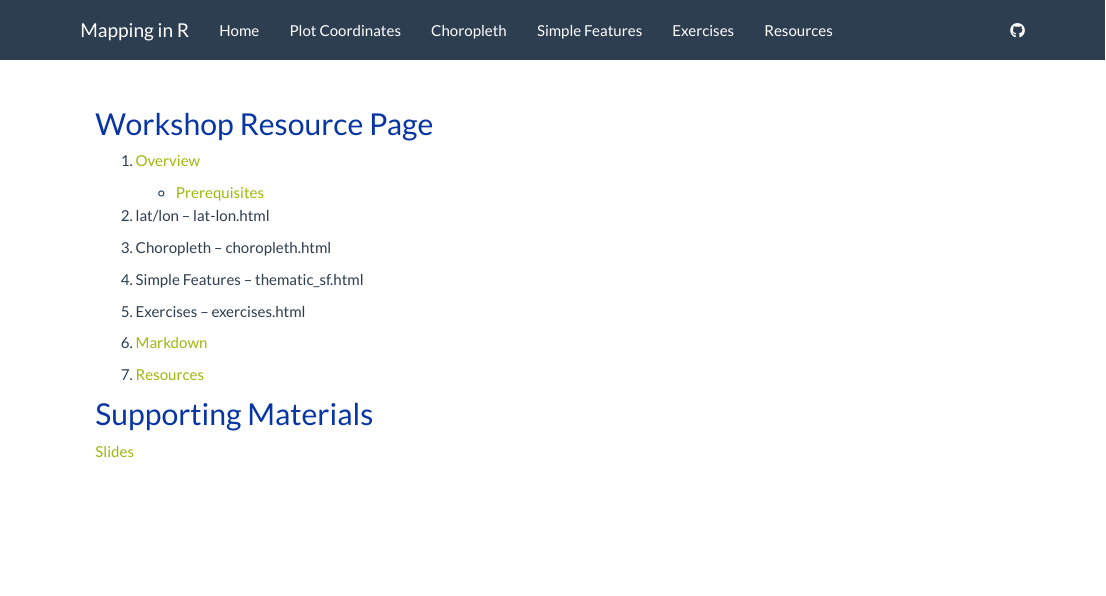
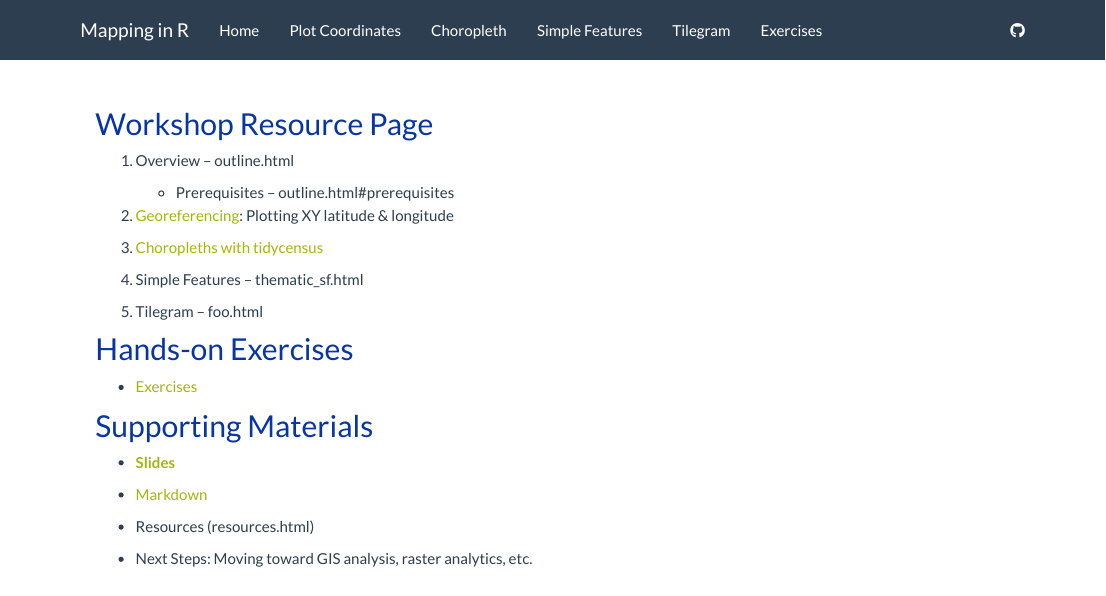
Before and after one commit to libjohn/mapping-with-R, an R Markdown document (index.Rmd): the page in a window 1100 px wide, from its top. Rendered offline with R 4.5, knitr and Pandoc, with nearby package versions.

Commit message:
choropleth alpha

```diff
--- a/_site.yml
+++ b/_site.yml
@@ -14,10 +14,10 @@ navbar:
       href: 02_choropleth.html
     - text: "Simple Features"
       href: thematic_sf.html
+    - text: "Tilegram"
+      href: tilegram.html
     - text: "Exercises"
       href: exercises.html
-    - text: "Resources"
-      href: "resources.html"
   right:
     - icon: fa-github
 #    - text: "GitHub"
--- a/index.Rmd
+++ b/index.Rmd
@@ -7,15 +7,15 @@ output:
 
 ## Workshop Resource Page
 
-1. [Overview](outline.html)
+1. Overview -- outline.html
 
-    - [Prerequisites](outline.html#prerequisites)
+    - Prerequisites  --  outline.html#prerequisites
 
-1. lat/lon -- lat-lon.html
+1. [Georeferencing](01_georeference.html):  Plotting XY latitude & longitude
 
-1. Choropleth -- choropleth.html
+1. [Choropleths with tidycensus](02_choropleth.html)
 
 1. Simple Features -- thematic_sf.html
 
-1. Exercises -- exercises.html
+1. Tilegram -- foo.html
 
@@ -23,10 +23,17 @@ output:
 
-1. [Resources](resources.html)
+- [Exercises](exercises.html)
 
 
 ## Supporting Materials
 
-[Slides](slides)
+- [**Slides**](slides)
+
+- [Markdown](https://rfun.library.duke.edu/git/markdown.html)
+
+- Resources    (resources.html)
+
+- Next Steps: Moving toward GIS analysis, raster analytics, etc.
+
 
 &nbsp;
 
```
Also changed, not shown: _exercise-2_tidycensus.Rmd (renamed from _exercise-2_tidy-census.Rmd, +1 -1 lines), answer-2_tidycensus.Rmd (renamed from _exercise-2_tidy-census_answer.Rmd, +4 -1 lines), exercises.Rmd (+4 -1 lines), index.Rmd (2 more changed lines), 7 other files.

▶ YOUR INSTRUCTIONS:
Output all the entries above verbatim, please. No images.

▶ RESULT OF THIS TASK:
Before and after one commit to libjohn/mapping-with-R, an R Markdown document (index.Rmd): the page in a window 1100 px wide, from its top. Rendered offline with R 4.5, knitr and Pandoc, with nearby package versions.

Commit message:
choropleth alpha

```diff
--- a/_site.yml
+++ b/_site.yml
@@ -14,10 +14,10 @@ navbar:
       href: 02_choropleth.html
     - text: "Simple Features"
       href: thematic_sf.html
+    - text: "Tilegram"
+      href: tilegram.html
     - text: "Exercises"
       href: exercises.html
-    - text: "Resources"
-      href: "resources.html"
   right:
     - icon: fa-github
 #    - text: "GitHub"
--- a/index.Rmd
+++ b/index.Rmd
@@ -7,15 +7,15 @@ output:
 
 ## Workshop Resource Page
 
-1. [Overview](outline.html)
+1. Overview -- outline.html
 
-    - [Prerequisites](outline.html#prerequisites)
+    - Prerequisites  --  outline.html#prerequisites
 
-1. lat/lon -- lat-lon.html
+1. [Georeferencing](01_georeference.html):  Plotting XY latitude & longitude
 
-1. Choropleth -- choropleth.html
+1. [Choropleths with tidycensus](02_choropleth.html)
 
 1. Simple Features -- thematic_sf.html
 
-1. Exercises -- exercises.html
+1. Tilegram -- foo.html
 
@@ -23,10 +23,17 @@ output:
 
-1. [Resources](resources.html)
+- [Exercises](exercises.html)
 
 
 ## Supporting Materials
 
-[Slides](slides)
+- [**Slides**](slides)
+
+- [Markdown](https://rfun.library.duke.edu/git/markdown.html)
+
+- Resources    (resources.html)
+
+- Next Steps: Moving toward GIS analysis, raster analytics, etc.
+
 
 &nbsp;
 
```
Also changed, not shown: _exercise-2_tidycensus.Rmd (renamed from _exercise-2_tidy-census.Rmd, +1 -1 lines), answer-2_tidycensus.Rmd (renamed from _exercise-2_tidy-census_answer.Rmd, +4 -1 lines), exercises.Rmd (+4 -1 lines), index.Rmd (2 more changed lines), 7 other files.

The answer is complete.